What Does Planning Mean?
Well, think about what an event coordinator does: gather information from their clients; wishes, needs, wants, etc. Upon this information, a process begins and each decision is constructed, executed and/or modified by original goals the client expressed.
Problem Planning a Divorce
Amongst various things involving divorce, one issue remains constant, an obstruction: this little glitch called EMOTION. Therein lies the reason, why divorce hurts so deeply. Too much fucking mess, too much self-centeredness, too much distrust. Not enough honesty, forthrightness, directness, maturity, conviction. Hindsight is just that, viewing life as it was yesterday. Planning, good planning takes time, diligence, perseverance until job is done. Strip away emotion and I believe this would eradicate much of the mess during a divorce. But it is not easy, nor probable, yet a sensible thought.
It hurts me most to think of this, to think I was self-centered, the lack of insight staggering in many ways, as I am a person who pays attention.
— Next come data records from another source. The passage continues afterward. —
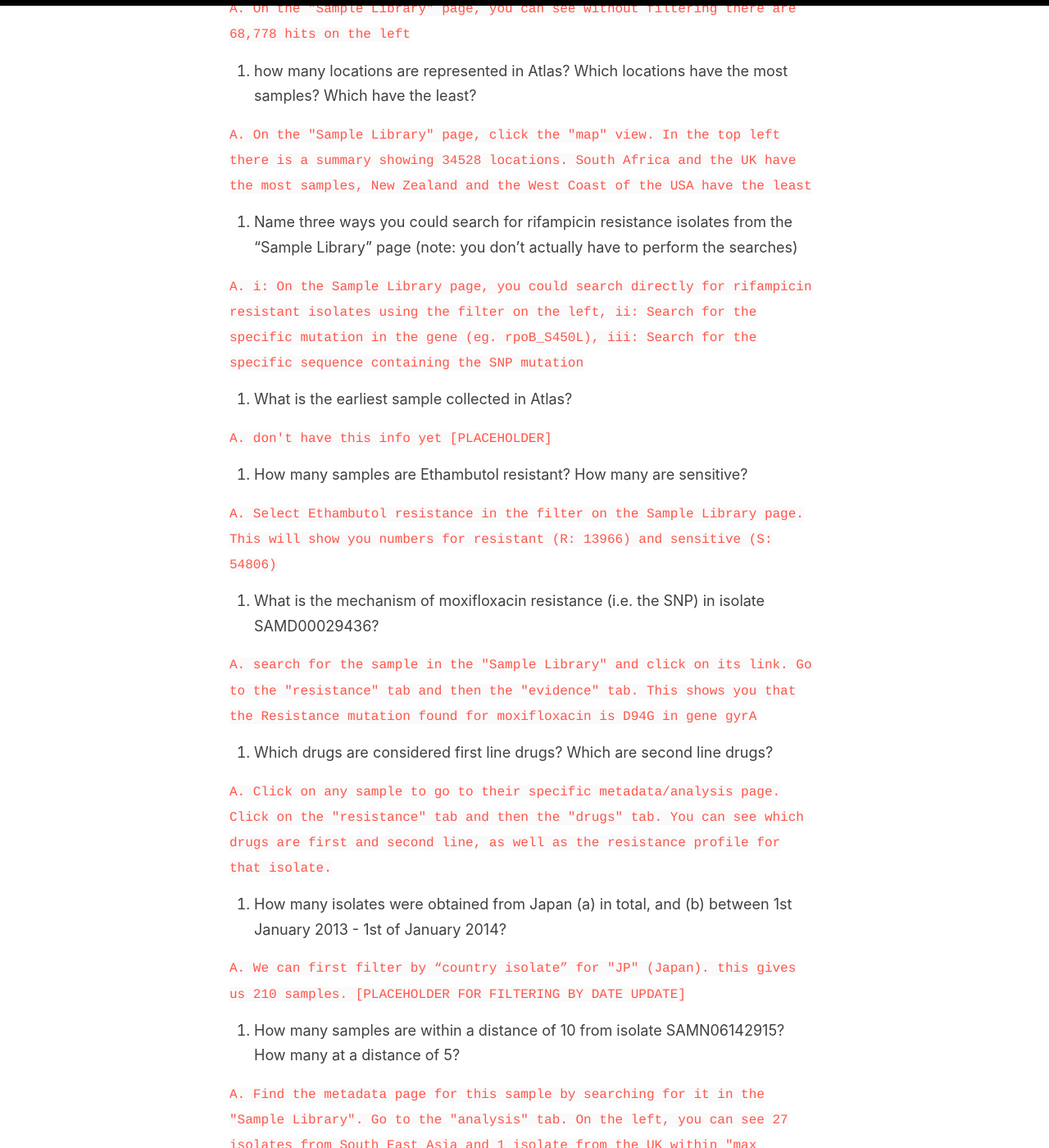
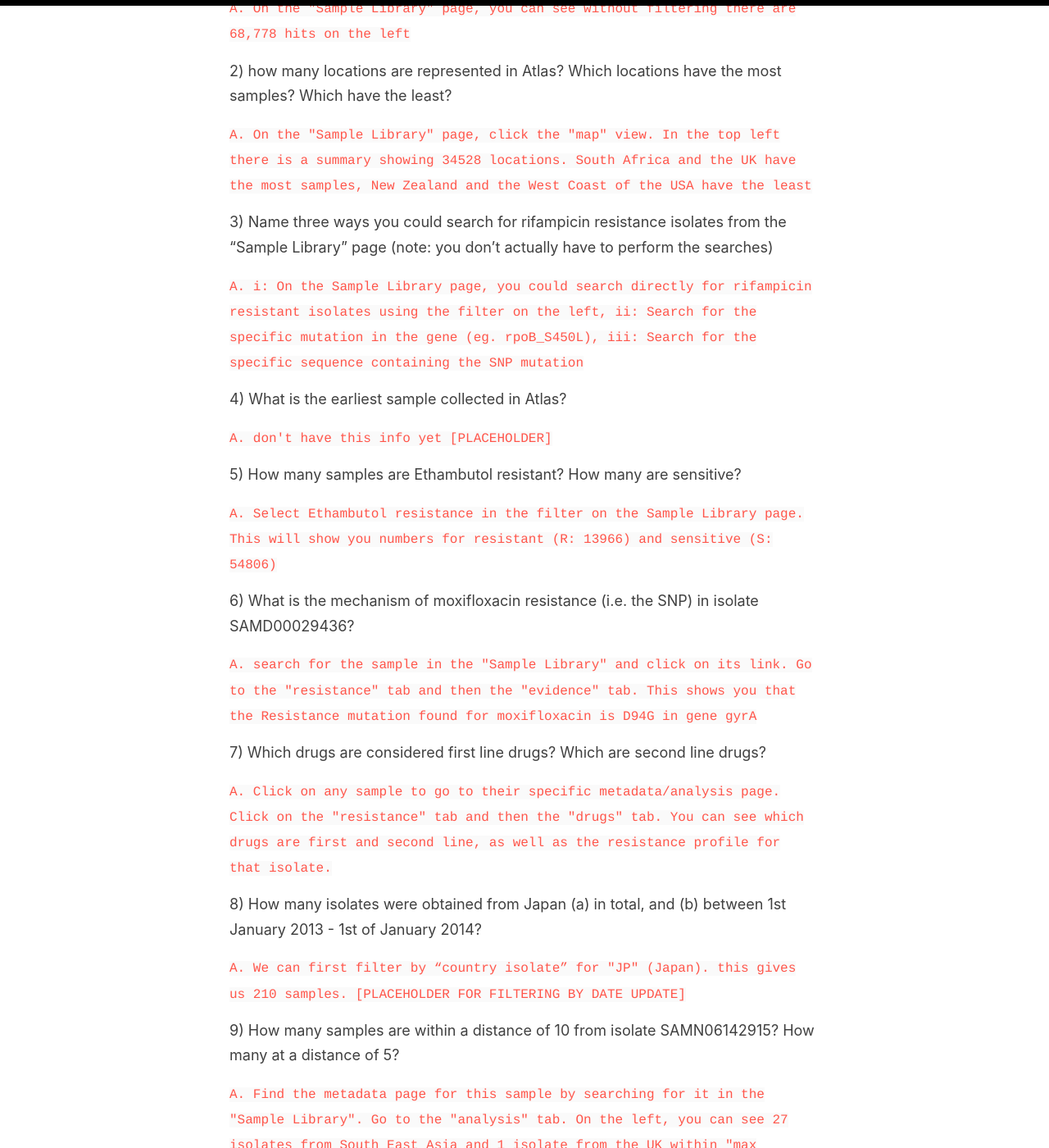
Before and after one commit to LeahRoberts/atlasworkshop, a Jekyll site: the page built from _posts/2021-8-12-answers.md, in a window 1280 px wide and 1400 px high, scrolled down 355 px. Shown: the whole window at 82% size. Built offline with Jekyll 4.4.1, drawn with Linux system fonts in a browser that asks for light colours; some of the changed text lies outside the part shown.

Commit message:
fix numbering

```diff
--- a/_posts/2021-8-12-answers.md
+++ b/_posts/2021-8-12-answers.md
@@ -6,51 +6,51 @@ categories: Miscellaneous
 
 # Answers:
 
-1. how many samples are there in total on Atlas?
+1) how many samples are there in total on Atlas?
 
 `A. On the "Sample Library" page, you can see without filtering there are 68,778 hits on the left`
 
 
-2. how many locations are represented in Atlas? Which locations have the most samples? Which have the least?
+2) how many locations are represented in Atlas? Which locations have the most samples? Which have the least?
 
 `A. On the "Sample Library" page, click the "map" view. In the top left there is a summary showing 34528 locations. South Africa and the UK have the most samples, New Zealand and the West Coast of the USA have the least`
 
 
-3. Name three ways you could search for rifampicin resistance isolates from the "Sample Library" page (note: you don't actually have to perform the searches)
+3) Name three ways you could search for rifampicin resistance isolates from the "Sample Library" page (note: you don't actually have to perform the searches)
 
 `A. i: On the Sample Library page, you could search directly for rifampicin resistant isolates using the filter on the left, ii: Search for the specific mutation in the gene (eg. rpoB_S450L), iii: Search for the specific sequence containing the SNP mutation`
 
 
-4. What is the earliest sample collected in Atlas?
+4) What is the earliest sample collected in Atlas?
 
 `A. don't have this info yet [PLACEHOLDER]`
 
 
-5. How many samples are Ethambutol resistant? How many are sensitive?
+5) How many samples are Ethambutol resistant? How many are sensitive?
 
 `A. Select Ethambutol resistance in the filter on the Sample Library page. This will show you numbers for resistant (R: 13966) and sensitive (S: 54806)`
 
 
-6. What is the mechanism of moxifloxacin resistance (i.e. the SNP) in isolate SAMD00029436?
+6) What is the mechanism of moxifloxacin resistance (i.e. the SNP) in isolate SAMD00029436?
 
 `A. search for the sample in the "Sample Library" and click on its link. Go to the "resistance" tab and then the "evidence" tab. This shows you that the Resistance mutation found for moxifloxacin is D94G in gene gyrA`
 
 
-7. Which drugs are considered first line drugs? Which are second line drugs?
+7) Which drugs are considered first line drugs? Which are second line drugs?
 
 `A. Click on any sample to go to their specific metadata/analysis page. Click on the "resistance" tab and then the "drugs" tab. You can see which drugs are first and second line, as well as the resistance profile for that isolate.`
 
 
-8. How many isolates were obtained from Japan (a) in total, and (b) between 1st January 2013 - 1st of January 2014?
+8) How many isolates were obtained from Japan (a) in total, and (b) between 1st January 2013 - 1st of January 2014?
 
 `A. We can first filter by “country isolate” for "JP" (Japan). this gives us 210 samples. [PLACEHOLDER FOR FILTERING BY DATE UPDATE]`
 
 
-9. How many samples are within a distance of 10 from isolate SAMN06142915? How many at a distance of 5?
+9) How many samples are within a distance of 10 from isolate SAMN06142915? How many at a distance of 5?
 
 `A. Find the metadata page for this sample by searching for it in the "Sample Library". Go to the "analysis" tab. On the left, you can see 27 isolates from South East Asia and 1 isolate from the UK within "max distance 10" (the default setting, on the right). If you change the default from "10" to "5", you now get 19 samples total, all from South East Asia.`
 
 
-10. How many MDR samples in the library? Which country has the most?
+10) How many MDR samples in the library? Which country has the most?
 
 `A: On the "Sample Library" page, use the filter and select "MDR" isolates. 51,774 are listed as MDR and 17000 as non-MDR. When we choose “True” for the MDR filter, followed by “Map” view, we see India has the most with over 2000 samples.`
```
A good friend once told me we make our best decisions based onto what’s going on in our lives at that moment.” And at the time, I made decisions, albeit so very poor ones, based on nothing short of emotional recklessness. I knew I was unhappy, dissatisfied with my marriage. I knew I needed a change, needed to either change me or my situation. And I knew I loved my family unit like nothing else, my children had always come first in my life. Still, there was no plan moving forward. There wasn’t much room to navigate any plan through the emotional confines between us.
Accountability is not enough. I had affairs because I chose to have them. I was not emotionally together, but I knew what I was doing. And the fact I was very self-centered kills me. I knew better. If only’s, meaningless as they be, one thinks of them as a sort of distant sense of comfort; can not change the past, yet comforting to think of an alternate ending to a story.
If only I had spoken up.
If only I had expressed my unhappiness as a mature woman.
If only I had let go of all of my fear.
If only I had felt more conviction, more awareness of what I truly wanted from my marriage, or what I didn’t want.
If only I had thought of my girls, how my affairs would have affected them and their future.
Those contemplating divorce, there are choices to be made, decisions are difficult. With some time, reflection, planning, divorce does not need be so messy. Part of the planning involves knowing what one wants. That is paramount to every big decision made in one’s life. And to answer my question, if I had done what I write above, would my outcome be any different? Of course it would. That’s the paradox of planning a divorce: For as much as one can plan, there are no event planners for emotion. Creatures of emotion leaves little room for planning.
All said, there is always room for another plan, new ways of organizing one’s life. I am in the middle of doing so, trudging through the mess, the part of which I made. My girls, they had no doing in this, innocent participants. They were not part of this plan. But they are now. They are the center of my new plan, one which involves forgiveness, acceptance, peace and love. It involves a new-found sense of self-reliance, replacing self-centeredness. Hope replaces fear. Conviction over confusion. All part of my new plan, an event of solid proportions, unfolding, slowly over time.